This Week In DVD: January 24th

This Week in DVD

Welcome to This Week in DVD! Lots of titles hitting shelves today, and we’re covering nineteen of them below. High profiles like Real Steel and Paranormal Activity 3 are releasing alongside indies like The Woman and Beware the Gonzo. There’s also several older titles worth checking out including Punishment Park, The Arena with Pam Grier and a Criterion release of Godzilla.

As always, if you see something you like, click on the image to buy it.

The Whistleblower

A female cop (Rachel Weisz) from the Midwest takes a temporary but high paid job as a UN peacekeeper in Bosnia and discovers despicable crimes and criminals in her midst. Her instinct as a cop is to help people and bring the guilty to justice, but the systematic corruption may be too widespread and unbeatable. Weisz gives a strong and emotional performance, and the film pulls no punches in its exploration of the sex trafficking trade that exists in Bosnia (and around the world). It manages to be both powerful and suspenseful too while never feeling the need to glamorize or Hollywood-ize the story. This isn’t the sexiest release of the week and there are some better films below, but it’s an important and well made movie with a message worth sharing.


Pitch: And you thought there would never be a funnier movie about cancer than Terms Of Endearment

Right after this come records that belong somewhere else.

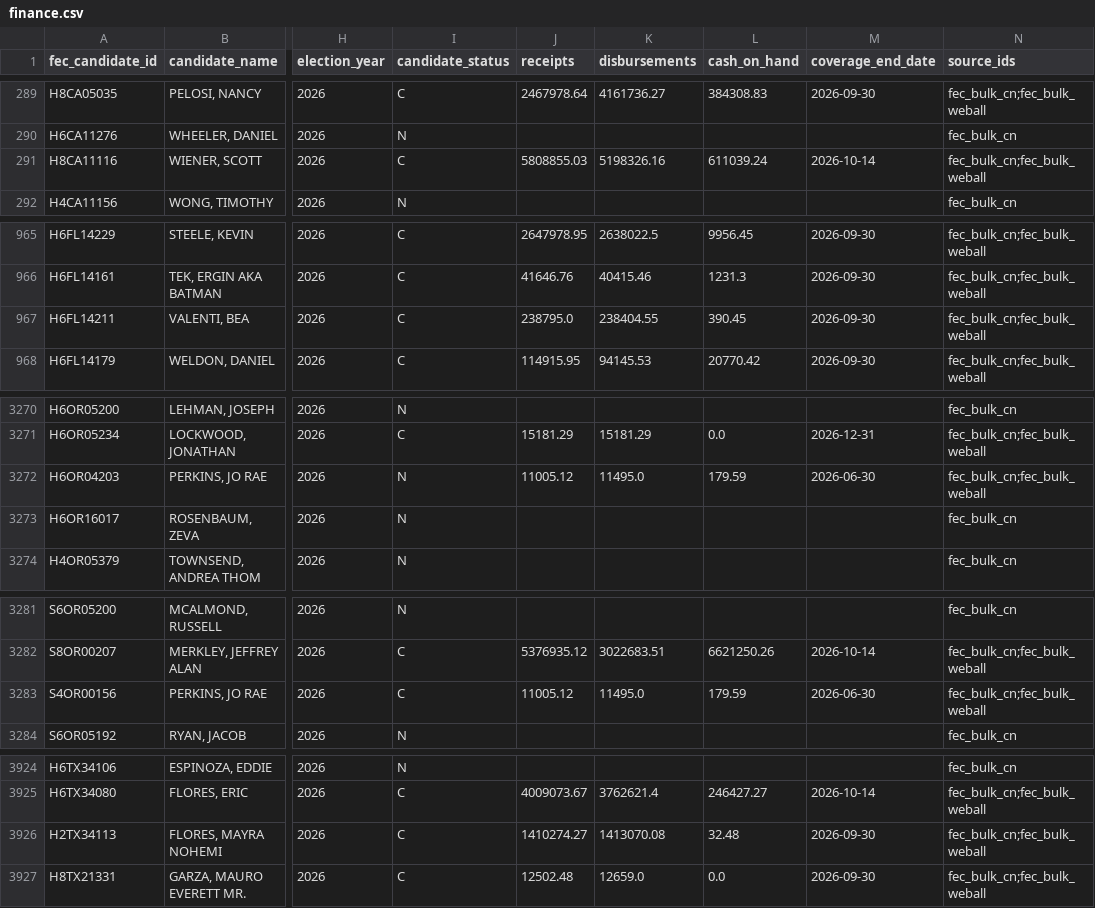
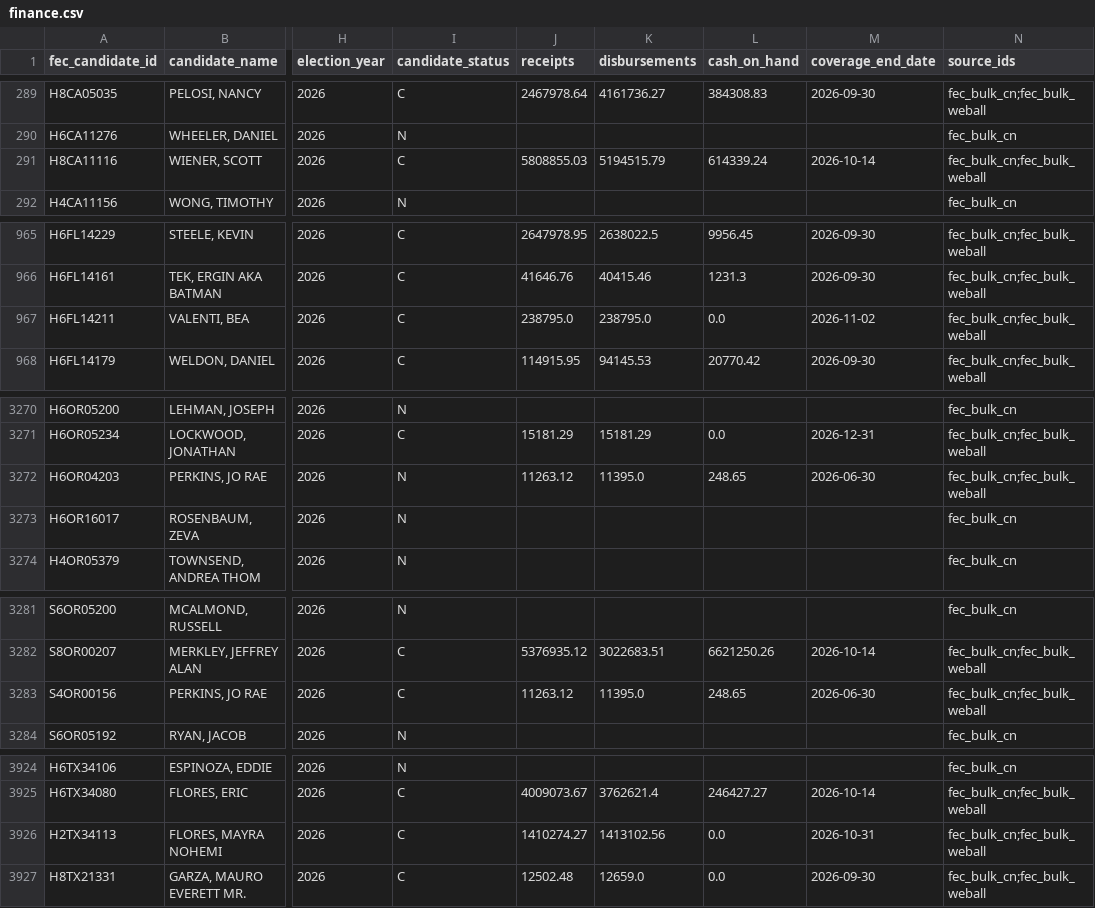
Before and after one commit to TMHSDigital/USA-Election-Tracker, a CSV file: fec/finance.csv, drawn as a sheet; only a part is shown, gaps mark what is left out; the diff covers the shown part only; the diff names each change by its address in the sheet, - before the commit and + after, or states it on an @@ line.

```diff
--- a/fec/finance.csv
+++ b/fec/finance.csv
-K291 (disbursements): 5198326.16
+K291 (disbursements): 5194515.79
-L291 (cash_on_hand): 611039.24
+L291 (cash_on_hand): 614339.24
-K967 (disbursements): 238404.55
+K967 (disbursements): 238795.0
-L967 (cash_on_hand): 390.45
+L967 (cash_on_hand): 0.0
-M967 (coverage_end_date): 2026-09-30
+M967 (coverage_end_date): 2026-11-02
-J3272 (receipts): 11005.12
+J3272 (receipts): 11263.12
-K3272 (disbursements): 11495.0
+K3272 (disbursements): 11395.0
-L3272 (cash_on_hand): 179.59
+L3272 (cash_on_hand): 248.65
-J3283 (receipts): 11005.12
+J3283 (receipts): 11263.12
-K3283 (disbursements): 11495.0
+K3283 (disbursements): 11395.0
-L3283 (cash_on_hand): 179.59
+L3283 (cash_on_hand): 248.65
-K3926 (disbursements): 1413070.08
+K3926 (disbursements): 1413102.56
-L3926 (cash_on_hand): 32.48
+L3926 (cash_on_hand): 0.0
-M3926 (coverage_end_date): 2026-09-30
+M3926 (coverage_end_date): 2026-10-31
```
Also changed, not shown: 2 edited cells elsewhere in this file, 8 other files.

Why Buy? A young man named Adam (Joseph Gordon-Levitt) is diagnosed with a rare form of cancer and given a one in two chance of survival. Let the comedy begin! Director Jonathan Levine’s funny and affecting film features a stellar cast including Anna Kendrick in her most well rounded role yet, Seth Rogen as the far less than annoying best friend, Matt Frewer as a pot-loving cancer patient and more. Screenwriter Will Reiser based the premise on his own experience and battle with cancer, and the result is a movie that never shies away from the effects on Adam and his family/friends but also never gives up on the notion that laughter, humor and a positive attitude are amazing medicines.

Godzilla (Criterion)

Pitch: He’s so badass he taught his preteen son how to blow smoke rings…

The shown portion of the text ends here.